Following up on a recent post about “TIME Magazine Need[ing] a TIME Out,” the leaders of the Bad Ass Teachers Association (BAT) sent the following letter to TIME magazine in response. They also sent the letter to Diane Ravitch (see here), and I’ve also pasted their letter below. It’s certainly worth a read of what they wrote:
As delegates of an organization that represents the collective voices of 53,000 teachers, we take issue with the cover [see below] selected for the November 3 edition of Time. We believe that the image is journalistically irresponsible because it unfairly paints teachers and teacher tenure in a negative light.
The gavel as a symbol of corporate education, smashing the apple – the universal symbol of education – reinforces a text applauding yet another requested deathblow to teacher tenure. Instead of clarity, this continues the misconception that tenure ensures a job for life. It does not. It ensures “just cause” rationale before teachers can be fired. [Related, see a recent Washington Post article about how an all round “excellent” teacher is suing the state of New York given her lack of due process here].
In addition, the cover perpetuates the pernicious myth of the “bad” teacher and tenure as the prime enablers of larger failures in American education. This is a false narrative. These failures are due to structural inequalities and chronic underfunding in our educational systems, not due to teachers and teacher tenure.
The cover feeds this narrative with the misleading statement, “It is nearly impossible to fire bad teachers.” A few months ago talk show host Whoopi Goldberg made similar statements suffering under the same basic misunderstanding of teacher tenure as something akin to what college professors enjoy rather than a simple guarantee of procedural due process which is its function in K-12 education.
Nevertheless, opponents of teacher tenure have consistently invoked the “bad teacher” argument as pretext to attack not only teachers but also teacher unions, arguing that they place the needs of students second to the protection of underperforming teachers.
In fact, teacher tenure has served as an important protection to allow teachers to advocate for students— especially with regard to maintaining manageable class sizes, safe instructional spaces, the needs of students who are English Language Learners and Students with Disabilities.
Given the massive increase in student enrollments, one of the greatest shortfalls is in the number of teachers themselves. A simple accounting of all the teaching positions lost in the great recessions reveals that the nation would need 377,000 more teachers in the classroom just to keep pace not to mention combat the shameful shortage of teachers of color.

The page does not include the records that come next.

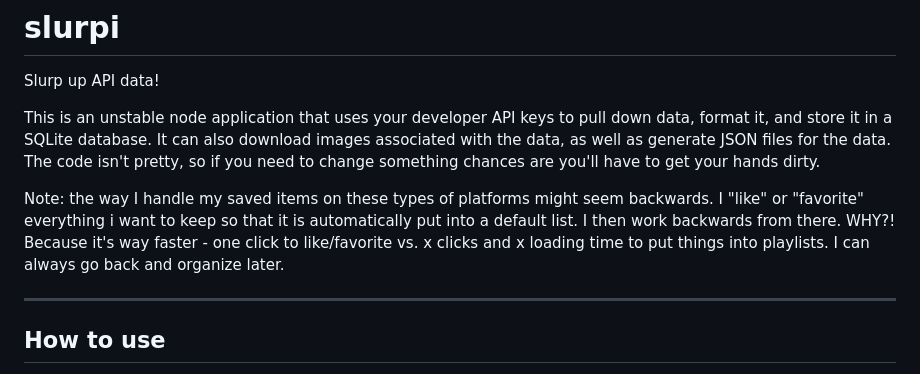
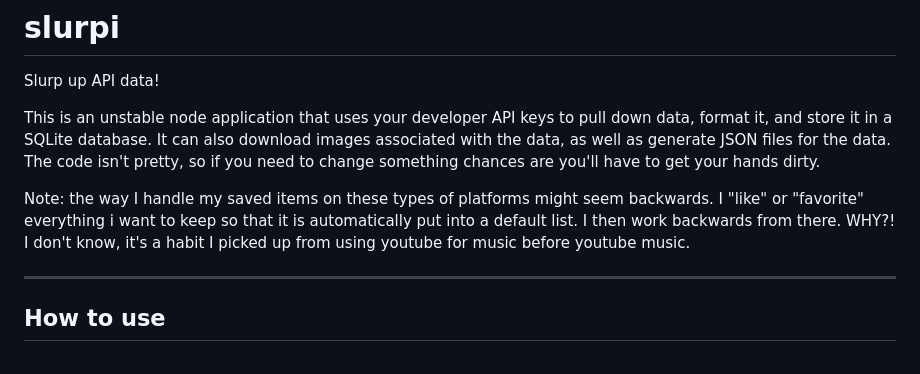
Before and after one commit to joshdplo/slurpi, a Markdown page: README.md, the part around the change. Rendered like a GitHub page.

Commit message:
readme readyou

```diff
--- a/README.md
+++ b/README.md
@@ -4,7 +4,7 @@ Slurp up API data!
 
 This is an unstable node application that uses your developer API keys to pull down data, format it, and store it in a SQLite database. It can also download images associated with the data, as well as generate JSON files for the data. The code isn't pretty, so if you need to change something chances are you'll have to get your hands dirty.
 
-Note: the way I handle my saved items on these types of platforms might seem backwards. I "like" or "favorite" everything i want to keep so that it is automatically put into a default list. I then work backwards from there. WHY?! Because it's way faster - one click to like/favorite vs. x clicks and x loading time to put things into playlists. I can always go back and organize later.
+Note: the way I handle my saved items on these types of platforms might seem backwards. I "like" or "favorite" everything i want to keep so that it is automatically put into a default list. I then work backwards from there. WHY?! I don't know, it's a habit I picked up from using youtube for music before youtube music.
 
 -----------
 
```
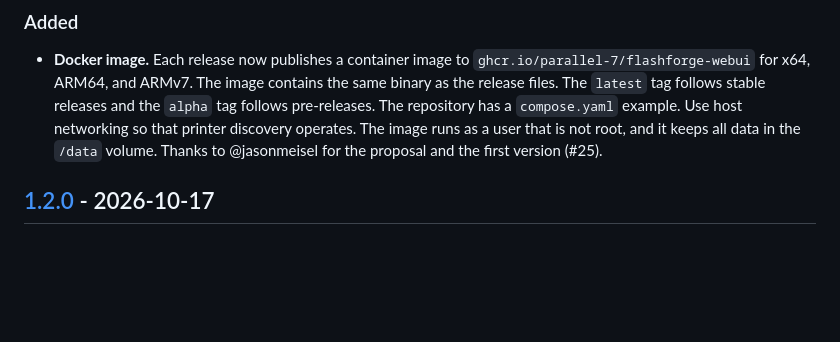
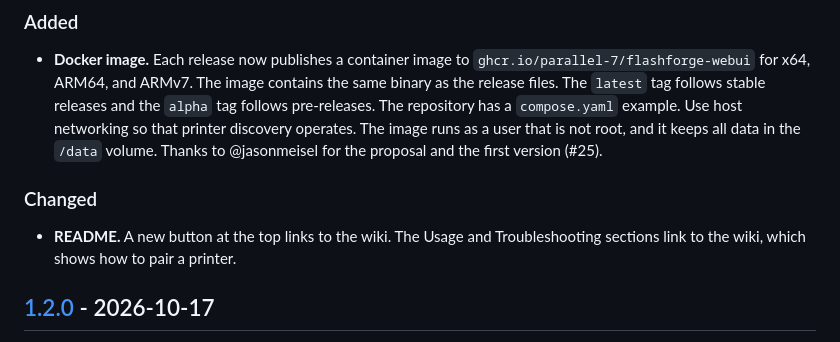
Before and after one commit to Parallel-7/FlashForgeWebUI, a Markdown page: CHANGELOG.md, the part around the change. GitHub-like rendering; blank space fills up the shorter version.

```diff
--- a/CHANGELOG.md
+++ b/CHANGELOG.md
@@ -10,6 +10,10 @@ and this project adheres to [Semantic Versioning](https://semver.org/spec/v2.0.0
 ### Added
 
 - **Docker image.** Each release now publishes a container image to `ghcr.io/parallel-7/flashforge-webui` for x64, ARM64, and ARMv7. The image contains the same binary as the release files. The `latest` tag follows stable releases and the `alpha` tag follows pre-releases. The repository has a `compose.yaml` example. Use host networking so that printer discovery operates. The image runs as a user that is not root, and it keeps all data in the `/data` volume. Thanks to @jasonmeisel for the proposal and the first version (#25).
+
+### Changed
+
+- **README.** A new button at the top links to the wiki. The Usage and Troubleshooting sections link to the wiki, which shows how to pair a printer.
 
 ## [1.2.0] - 2026-10-17
 
```
Also changed, not shown: README.md (+11 -1 lines).
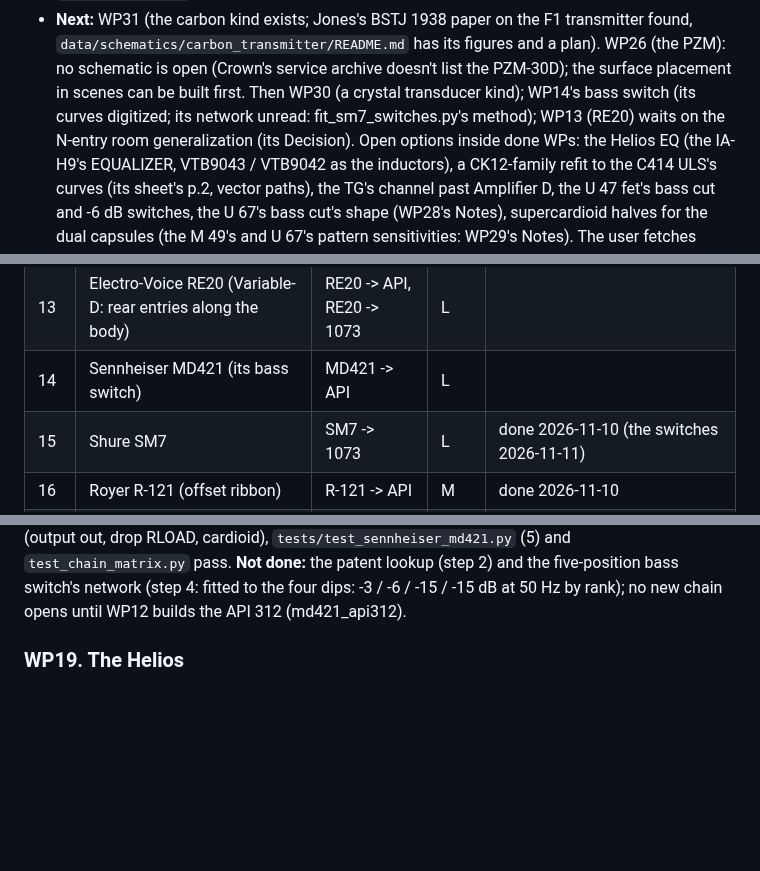
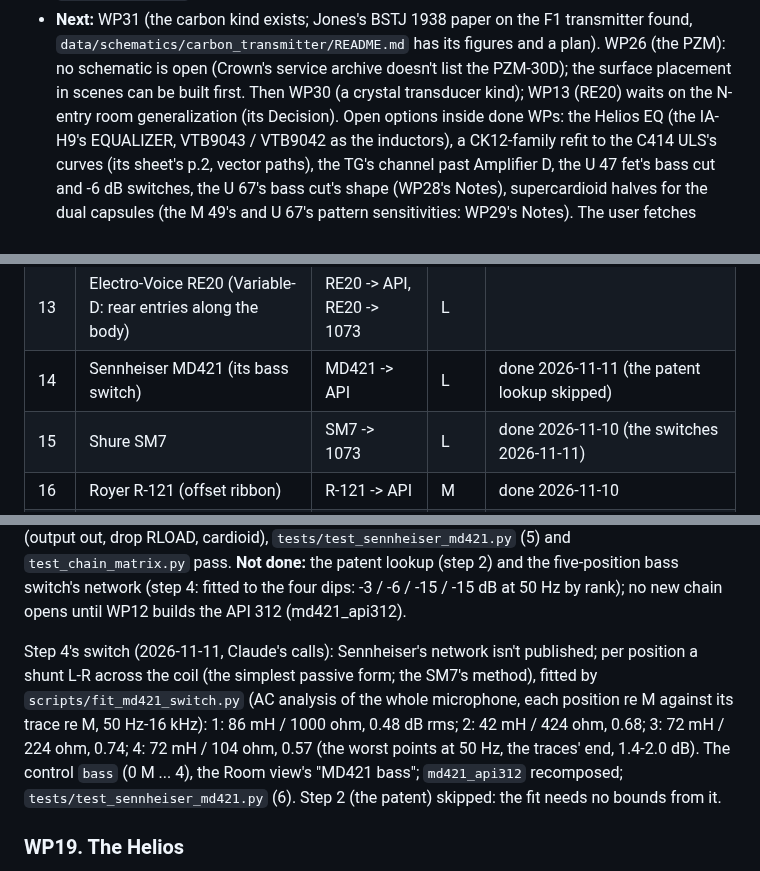
Before and after one commit to markgiroux3141/VST-Experiments, a Markdown page: docs/CHAINS_PLAN.md, 3 parts joined by grey strips. Drawn GitHub-style; blank space fills up the shorter version.

Commit message:
Chains WP14: the plan's notes and CLAUDE.md for the MD 421's bass switch
Co-Authored-By: Claude Opus 5.5 <noreply@anthropic.com>

```diff
--- a/docs/CHAINS_PLAN.md
+++ b/docs/CHAINS_PLAN.md
@@ -66,8 +66,7 @@ runs**.
 - **Next:** WP31 (the carbon kind exists; Jones's BSTJ 1938 paper on the F1 transmitter found,
   `data/schematics/carbon_transmitter/README.md` has its figures and a plan). WP26 (the PZM): no
   schematic is open (Crown's service archive doesn't list the PZM-30D); the surface placement in
-  scenes can be built first. Then WP30 (a crystal transducer kind); WP14's bass switch (its curves
-  digitized; its network unread: fit_sm7_switches.py's method); WP13 (RE20) waits on the N-entry room
+  scenes can be built first. Then WP30 (a crystal transducer kind); WP13 (RE20) waits on the N-entry room
   generalization (its Decision). Open options inside done WPs: the Helios EQ (the IA-H9's EQUALIZER,
   VTB9043 / VTB9042 as the inductors), a CK12-family refit to the C414 ULS's curves (its sheet's p.2,
   vector paths), the TG's channel past Amplifier D, the U 47 fet's bass cut and -6 dB switches, the U
@@ -177,7 +176,7 @@ before it. Sizes are rough: S one session, M one or two, L several.
 | 11 | Neve 1073 (Marinair transformers as designs; 300 / 1200 ohm) | 44-BX, SM57, U47 -> 1073 | L | done 2026-11-10 (the mic path; the EQ is B13's rest) |
 | 12 | API 312 (the 2520) | SM57 -> API | L | done 2026-11-10 |
 | 13 | Electro-Voice RE20 (Variable-D: rear entries along the body) | RE20 -> API, RE20 -> 1073 | L | |
-| 14 | Sennheiser MD421 (its bass switch) | MD421 -> API | L | |
+| 14 | Sennheiser MD421 (its bass switch) | MD421 -> API | L | done 2026-11-11 (the patent lookup skipped) |
 | 15 | Shure SM7 | SM7 -> 1073 | L | done 2026-11-10 (the switches 2026-11-11) |
 | 16 | Royer R-121 (offset ribbon) | R-121 -> API | M | done 2026-11-10 |
 | 17 | Beyer M160 (two ribbons, hypercardioid) | M160 -> 1073 | M | done 2026-11-10 |
@@ -1429,6 +1428,14 @@ Steps:
 Notes (2026-11-06, started): step 1 done. The curves: M flat -54 dBV (2.0 mV/Pa) 100 Hz-1
 kHz, +7 dB at 5-7 kHz; the four dips at 50 Hz: -3 / -6 / -15 / -15 dB re M (by rank).
 Step 3 done (2026-11-06): `R_MD421@1` (`config/components/r_md421/1.yaml`; geometry block `R_MD421` in `published_points.yaml`, builder `build_r_md421`), fitted by `scripts/fit_md421.py` (the D112's method; a 49 mm head body): 2.000 mV/Pa, on axis rms 0.83 dB / max 1.7 dB over 40 Hz-8 kHz, the 90 deg side within 1 dB at 125 Hz-2 kHz. **Known misses:** the 4 kHz side (-4.3 vs the sheet's -10.4 dB) and the 8 kHz rear (-10.1 vs -16.7), above 8 kHz not fitted; bounds hit: B l 20 T m, resonance 110 Hz, the washer, the chamber's volume 400 cm^3, the dome's mass 2% (a heavy moving system, as the D112). `config/circuits/sennheiser_md421.yaml` (the M position, open circuit), the list's entry (output out, drop RLOAD, cardioid), `tests/test_sennheiser_md421.py` (5) and `test_chain_matrix.py` pass. **Not done:** the patent lookup (step 2) and the five-position bass switch's network (step 4: fitted to the four dips: -3 / -6 / -15 / -15 dB at 50 Hz by rank); no new chain opens until WP12 builds the API 312 (md421_api312).
+
+Step 4's switch (2026-11-11, Claude's calls): Sennheiser's network isn't published; per position a
+shunt L-R across the coil (the simplest passive form; the SM7's method), fitted by
+`scripts/fit_md421_switch.py` (AC analysis of the whole microphone, each position re M against its
+trace re M, 50 Hz-16 kHz): 1: 86 mH / 1000 ohm, 0.48 dB rms; 2: 42 mH / 424 ohm, 0.68; 3: 72 mH / 224
+ohm, 0.74; 4: 72 mH / 104 ohm, 0.57 (the worst points at 50 Hz, the traces' end, 1.4-2.0 dB). The
+control `bass` (0 M ... 4), the Room view's "MD421 bass"; `md421_api312` recomposed;
+`tests/test_sennheiser_md421.py` (6). Step 2 (the patent) skipped: the fit needs no bounds from it.
 
 ### WP19. The Helios
 
```
Also changed, not shown: other parts of docs/CHAINS_PLAN.md (+2 -0 lines), CLAUDE.md (+1 -1 lines).
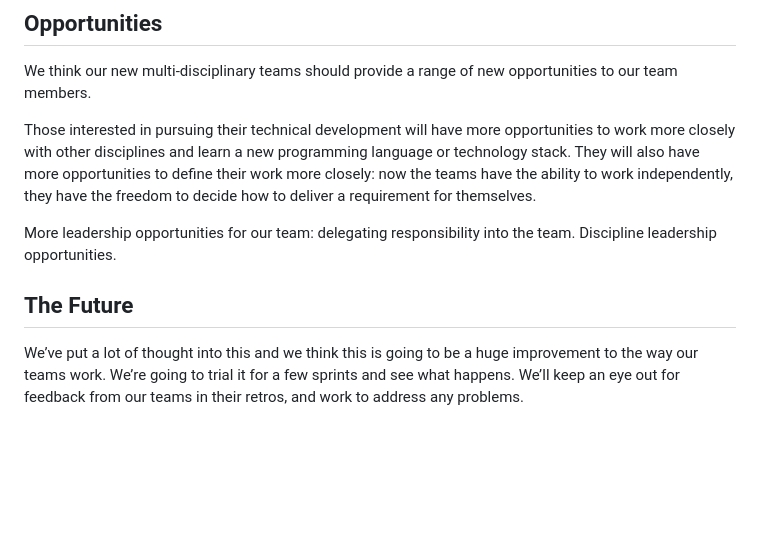
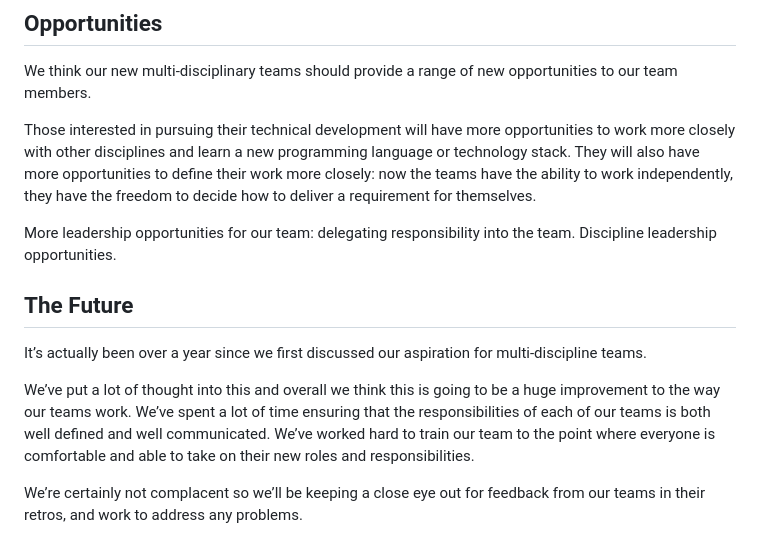
Before and after one commit to Oliver-Binns/Website, a Markdown page: Content/posts/team-restructure.md, the part around the change. Rendered like a GitHub page; blank space fills up the shorter version.

Commit message:
Added some detail into the conclusion paragraph

```diff
--- a/Content/posts/team-restructure.md
+++ b/Content/posts/team-restructure.md
@@ -75,8 +75,12 @@ We think our new multi-disciplinary teams should provide a range of new opportun
 
 Those interested in pursuing their technical development will have more opportunities to work more closely with other disciplines and learn a new programming language or technology stack. They will also have more opportunities to define their work more closely: now the teams have the ability to work independently, they have the freedom to decide how to deliver a requirement for themselves.
 
-
 More leadership opportunities for our team: delegating responsibility into the team. Discipline leadership opportunities.
 
 ## The Future
-We’ve put a lot of thought into this and we think this is going to be a huge improvement to the way our teams work. We’re going to trial it for a few sprints and see what happens. We’ll keep an eye out for feedback from our teams in their retros, and work to address any problems.
+
+It’s actually been over a year since we first discussed our aspiration for multi-discipline teams.
+
+We’ve put a lot of thought into this and overall we think this is going to be a huge improvement to the way our teams work. We’ve spent a lot of time ensuring that the responsibilities of each of our teams is both well defined and well communicated. We’ve worked hard to train our team to the point where everyone is comfortable and able to take on their new roles and responsibilities.
+
+We’re certainly not complacent so we’ll be keeping a close eye out for feedback from our teams in their retros, and work to address any problems.
```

In its haste to disparage teachers, the cover inadvertently tells a larger truth. The instrument used to destroy teacher tenure is wielded against the entire profession. It seeks to obliterate due process for all teachers rather than to ensure its proper use.
More significantly, the cover uncritically situates the tech millionaires as saviors without revealing their own self-interest in the tenure fight, the creation of a nation of corporate-run franchise schools taught by untrained teachers and measured by high stakes test[s] developed and administered by those same millionaires.
In an age where transparency in politics and journalism is sorely needed, we regret Time’s decision to proceed with a cover so clearly at odds with the truth.
The Badass Teachers Association
(Created by BAT Administrators and edited by Marla Kilfoyle, Melissa Tomlinson, Steven Singer, and Dr. Yohuru Williams)